Lessons in Units

CCSS UnitsHow big is the White House? Students build scale models of the White House, compare scaling in one vs. two vs. three dimensions and design their ideal version of the president’s house.

How is wealth distributed in the United States? Students use measures of center, five-number summaries, and box plots to examine different distributions while digging into one of the most important economic and political issues facing any nation.

How does the what we see affect our happiness? Students explore the concept of the jen ratio – the ratio of positive to negative observations in our daily lives – and use it to discuss how the content we consume and the things we observe influence our experience of the world.

How long does it take to burn off food from McDonald's? Students use unit rates and proportional reasoning to determine how long they'd have to exercise to burn off different McDonald's menu items.

How should we tip in a restaurant? Students use mental math, percents, and proportional reasoning to compare different approaches to tipping.

How much do different professionals earn in a year? Students use rates and ratio reasoning to compare how much a teacher, the President, and LeBron James earn...and to compare how much value the create.

How much of what we see is advertising? Students decompose irregular shapes to find how much of their visual field is occupied by advertising in real life and online.

Is there an upside to negative feelings? Students use integers to compare good and bad days and use absolute value to explore what happens when we reinterpret negative moments in a more positive light.

What's the best way to bet on the Super Bowl? Students add and subtract positive and negative numbers to determine which bets have been the most effective and consider the best ways to win big on the big game.

How were free states and slave states represented in Congress? In this lesson, students use census data and fraction multiplication to explore the effects of the Three-Fifths Compromise on the balance of power between free and slave states in early America.

How should grades be calculated?
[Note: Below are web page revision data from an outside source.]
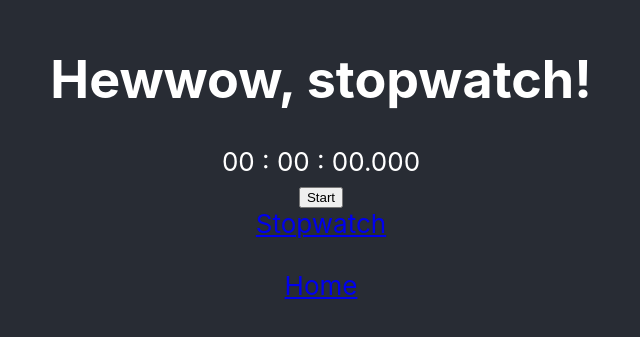
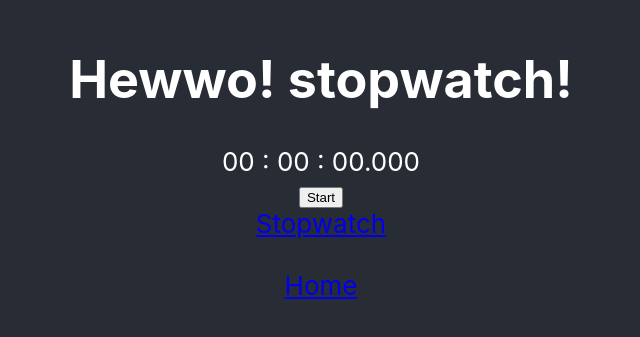
Before and after one commit to mdiplacido/react-demos, a React (Create React App) app: page /stopwatch in a window 1280 px wide. Shown: the part 243-580 px from the top of the page, without its empty margins (319-959 px from the left). Built offline with nearby package versions, Linux system fonts and the light colour scheme.

Commit message:
fixing spelling mistake ;)

```diff
--- a/src/stopwatch/stopwatch.container.tsx
+++ b/src/stopwatch/stopwatch.container.tsx
@@ -52,7 +52,7 @@ export default class StopwatchContainer extends Component<{}, StopWatchState> {
   render() {
     return (
       <div>
-        <h1>Hewwow, stopwatch!</h1>
+        <h1>Hewwo! stopwatch!</h1>
 
         <StopwatchDigits
           hours={this.state.hours}
```
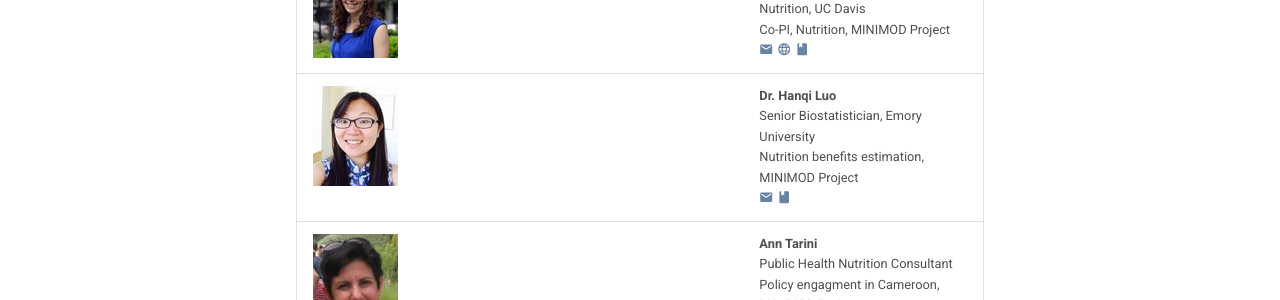
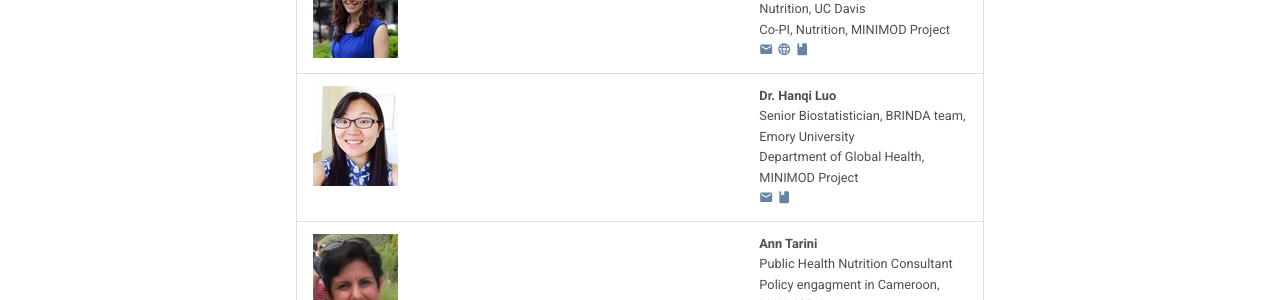
Before and after one commit to minimod-nutrition/minimod-website, an MkDocs documentation site: the page built from docs/about/directory.md, in a window 1280 px wide and 900 px high. Shown: the part 407-707 px from the top of the window. Built offline with MkDocs 1.6.1 and Material for MkDocs 9.7.7, drawn with Linux system fonts in a browser that asks for light colours; nearby versions of some CDN libraries.

Commit message:
updated Dr. Luo's title

```diff
--- a/docs/about/directory.md
+++ b/docs/about/directory.md
@@ -3,7 +3,7 @@
 |---------------------------------------------|-----------------------|
 |![](../pictures/vosti_steve.jpg){align=left} | **Dr. Stephen Vosti** <br> Adjunct Professor, Department of Agricultural and Resource Economics, UC Davis <br>   Co-PI, Economics, MINIMOD Project <br> [:material-email:](mailto:vosti@primal.ucdavis.edu) [:material-web:](http://are.ucdavis.edu/people/faculty/stephen-vosti/) [:material-book:](https://scholar.google.com/citations?user=5tviTWQAAAAJ&hl=en)|
 | ![](../pictures/engle-stone_reina.jpg){align=left} | **Dr. Reina Engle-Stone** <br> Assistant Professor, Department of Nutrition, UC Davis <br> Co-PI, Nutrition, MINIMOD Project <br> [:material-email:](mailto:renglestone@ucdavis.edu) [:material-web:](http://nutrition.ucdavis.edu/people/faculty/englestone_reina.html) [:material-book:](https://scholar.google.com/citations?user=3IdJLu8AAAAJ&amp;hl=en) |
-|![](../pictures/luo_haqui.jpg) | **Dr. Hanqi Luo** <br> Senior Biostatistician, Emory University <br>  Nutrition benefits estimation, MINIMOD Project <br> [:material-email:](mailto:luohanqi@gmail.com) [:material-book:](https://scholar.google.com/citations?user=cVBKMiwAAAAJ&amp;hl=en) |
+|![](../pictures/luo_haqui.jpg) | **Dr. Hanqi Luo** <br> Senior Biostatistician, BRINDA team, Emory University <br>  Department of Global Health, MINIMOD Project <br> [:material-email:](mailto:luohanqi@gmail.com) [:material-book:](https://scholar.google.com/citations?user=cVBKMiwAAAAJ&amp;hl=en) |
 | ![](../pictures/tarini_ann.jpg) | **Ann Tarini** <br> Public Health Nutrition Consultant <br>  Policy engagment in Cameroon, MINIMOD Project <br> [:material-email:](mailto:tariniann@gmail.com) |
 | ![](../pictures/adams_katie.jpg) | **Dr. Katherine Adams** <br> Assistant Project Scientist, Department of Nutrition, UC Davis <br> Cost analysis and simplified tool development, MINIMOD Project <br> [:material-email:](mailto:kpittenger@ucdavis.edu) [:material-book:](https://scholar.google.com/citations?user=_j3Yh-YAAAAJ&hl=en) |
 ![](../pictures/french_caitlin.jpg) | **Caitlin French** <br> Graduate Student Researcher, Department of Nutrition, UC Davis <br> Nutrition benefits estimation, MINIMOD Project <br> [:material-email:](mailto:cdfrench@ucdavis.edu) |
```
Students use averages and weighted means to examine some different grading schemes and decide what other factors ought to be considered when teachers assign grades.

How can we compare similar items? Students plot points with positive and negative coordinates in order to compare items across two different attributes. They use the plots to decide which item is the “best” in different scenarios, and discuss whether or not negative numbers always represent the “opposite” of positive numbers.

Should shoe companies sell left and right shoes separately? Students collect survey and measurement data, construct bar graphs, and discuss distributions and measures of central tendency in order to figure out whether shoe companies should necessarily be selling their products in same-size pairs.

What's the best way to design a food tray? Students calculate the volumes of rectangular prisms and use that information to design a cafeteria tray that looks good and holds a balanced meal.

How much should people pay for cable? Students interpret scatterplots and calculate the costs and revenues for consumers and providers under both the bundled and à la carte pricing schemes to determine which would be better for U.S. companies and customers.